» **Given records**
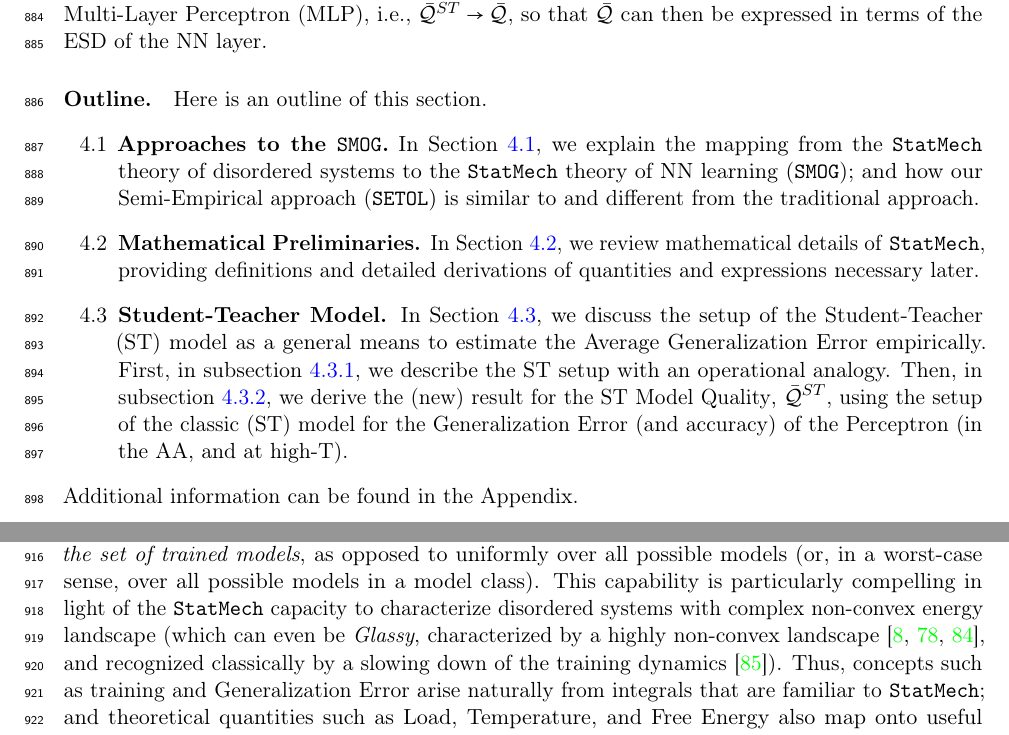
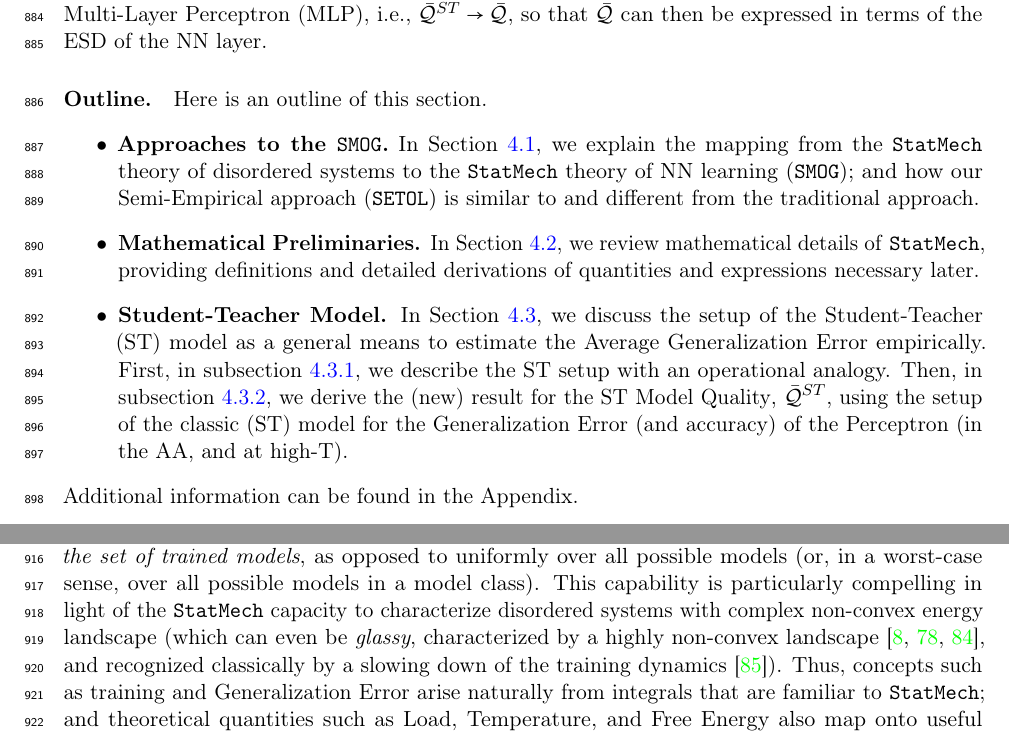
Before and after one commit to CalculatedContent/setol_paper, a LaTeX paper (ww_semiempirical_TRfmt.tex, which reads macros/dedup_phrase_macros.tex, macros/macros.tex, sections/400_smog.tex): two parts of pages 28 and 29 of 123, joined at a grey line, cut so that both start at the same text. Compiled offline with pdfLaTeX.

Commit message:
crewed up repo repushing overleaf

```diff
--- a/macros/dedup_phrase_macros.tex
+++ b/macros/dedup_phrase_macros.tex
@@ -86,7 +86,7 @@
 \providecommand{\RateFunction}{Rate Function\xspace}
 \providecommand{\ExpectedValue}{Expected Value\xspace}
 \providecommand{\ExpectedValues}{Expected Values\xspace}
-\providecommand{\Glassy}{Glassy\xspace}
+\providecommand{\Glassy}{glassy\xspace}
 \providecommand{\Replicas}{Replicas\xspace}
 \providecommand{\Replica}{Replica\xspace}
 \providecommand{\PartitionFunction}{Partition Function\xspace}
--- a/macros/macros.tex
+++ b/macros/macros.tex
@@ -46,6 +46,7 @@
 %\newcommand {\michaeladdressed}[1]{{\color{brown}\sf{[michaeladdressed: #1]}}}
 \newcommand {\michael}[1]{}
 \newcommand {\michaeladdressed}[1]{}
+\newcommand {\michaelB}[1]{{\color{red}\sf{[michael: #1]}}}
 
 %\newcommand {\cformike}[1]{{\color{teal}\sf{[charles: #1]}}}
 \newcommand {\cformike}[1]{}
--- a/sections/400_smog.tex
+++ b/sections/400_smog.tex
@@ -13,7 +13,7 @@ i.e., $\Q^{ST}\rightarrow\Q$, so that $\Q$ can then be expressed in terms of the
 
 \paragraph{Outline.}
 Here is an outline of this section.
-\begin{enumerate}[label=4.\arabic*]
+\begin{itemize} %\begin{enumerate}[label=4.\arabic*]
 \item
   \textbf{Approaches to the \SMOG.}
   In Section~\ref{sxn:trad_smog}, we explain the mapping from the \STATMECH theory of disordered systems
@@ -33,7 +33,7 @@ Here is an outline of this section.
        Then, in subsection~\ref{sxn:SMOG_main-st_av}, we derive the (new) result for the
     ST \ModelQuality, $\Q^{ST}$, using the setup of the classic (ST) model for the
     \GeneralizationError (and accuracy) of the \Perceptron (in the AA, and at high-T).
-\end{enumerate}
+\end{itemize} %\end{enumerate}
 
 \noindent
 Additional information can be found in the Appendix.
```
Also changed, not shown: macros/phrase_macros.tex (+1 -1 lines).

» **Exercise description**
A word-for-word copy of the records above is needed, pictures excluded.

» **Answer to this problem**
Before and after one commit to CalculatedContent/setol_paper, a LaTeX paper (ww_semiempirical_TRfmt.tex, which reads macros/dedup_phrase_macros.tex, macros/macros.tex, sections/400_smog.tex): two parts of pages 28 and 29 of 123, joined at a grey line, cut so that both start at the same text. Compiled offline with pdfLaTeX.

Commit message:
crewed up repo repushing overleaf

```diff
--- a/macros/dedup_phrase_macros.tex
+++ b/macros/dedup_phrase_macros.tex
@@ -86,7 +86,7 @@
 \providecommand{\RateFunction}{Rate Function\xspace}
 \providecommand{\ExpectedValue}{Expected Value\xspace}
 \providecommand{\ExpectedValues}{Expected Values\xspace}
-\providecommand{\Glassy}{Glassy\xspace}
+\providecommand{\Glassy}{glassy\xspace}
 \providecommand{\Replicas}{Replicas\xspace}
 \providecommand{\Replica}{Replica\xspace}
 \providecommand{\PartitionFunction}{Partition Function\xspace}
--- a/macros/macros.tex
+++ b/macros/macros.tex
@@ -46,6 +46,7 @@
 %\newcommand {\michaeladdressed}[1]{{\color{brown}\sf{[michaeladdressed: #1]}}}
 \newcommand {\michael}[1]{}
 \newcommand {\michaeladdressed}[1]{}
+\newcommand {\michaelB}[1]{{\color{red}\sf{[michael: #1]}}}
 
 %\newcommand {\cformike}[1]{{\color{teal}\sf{[charles: #1]}}}
 \newcommand {\cformike}[1]{}
--- a/sections/400_smog.tex
+++ b/sections/400_smog.tex
@@ -13,7 +13,7 @@ i.e., $\Q^{ST}\rightarrow\Q$, so that $\Q$ can then be expressed in terms of the
 
 \paragraph{Outline.}
 Here is an outline of this section.
-\begin{enumerate}[label=4.\arabic*]
+\begin{itemize} %\begin{enumerate}[label=4.\arabic*]
 \item
   \textbf{Approaches to the \SMOG.}
   In Section~\ref{sxn:trad_smog}, we explain the mapping from the \STATMECH theory of disordered systems
@@ -33,7 +33,7 @@ Here is an outline of this section.
        Then, in subsection~\ref{sxn:SMOG_main-st_av}, we derive the (new) result for the
     ST \ModelQuality, $\Q^{ST}$, using the setup of the classic (ST) model for the
     \GeneralizationError (and accuracy) of the \Perceptron (in the AA, and at high-T).
-\end{enumerate}
+\end{itemize} %\end{enumerate}
 
 \noindent
 Additional information can be found in the Appendix.
```
Also changed, not shown: macros/phrase_macros.tex (+1 -1 lines).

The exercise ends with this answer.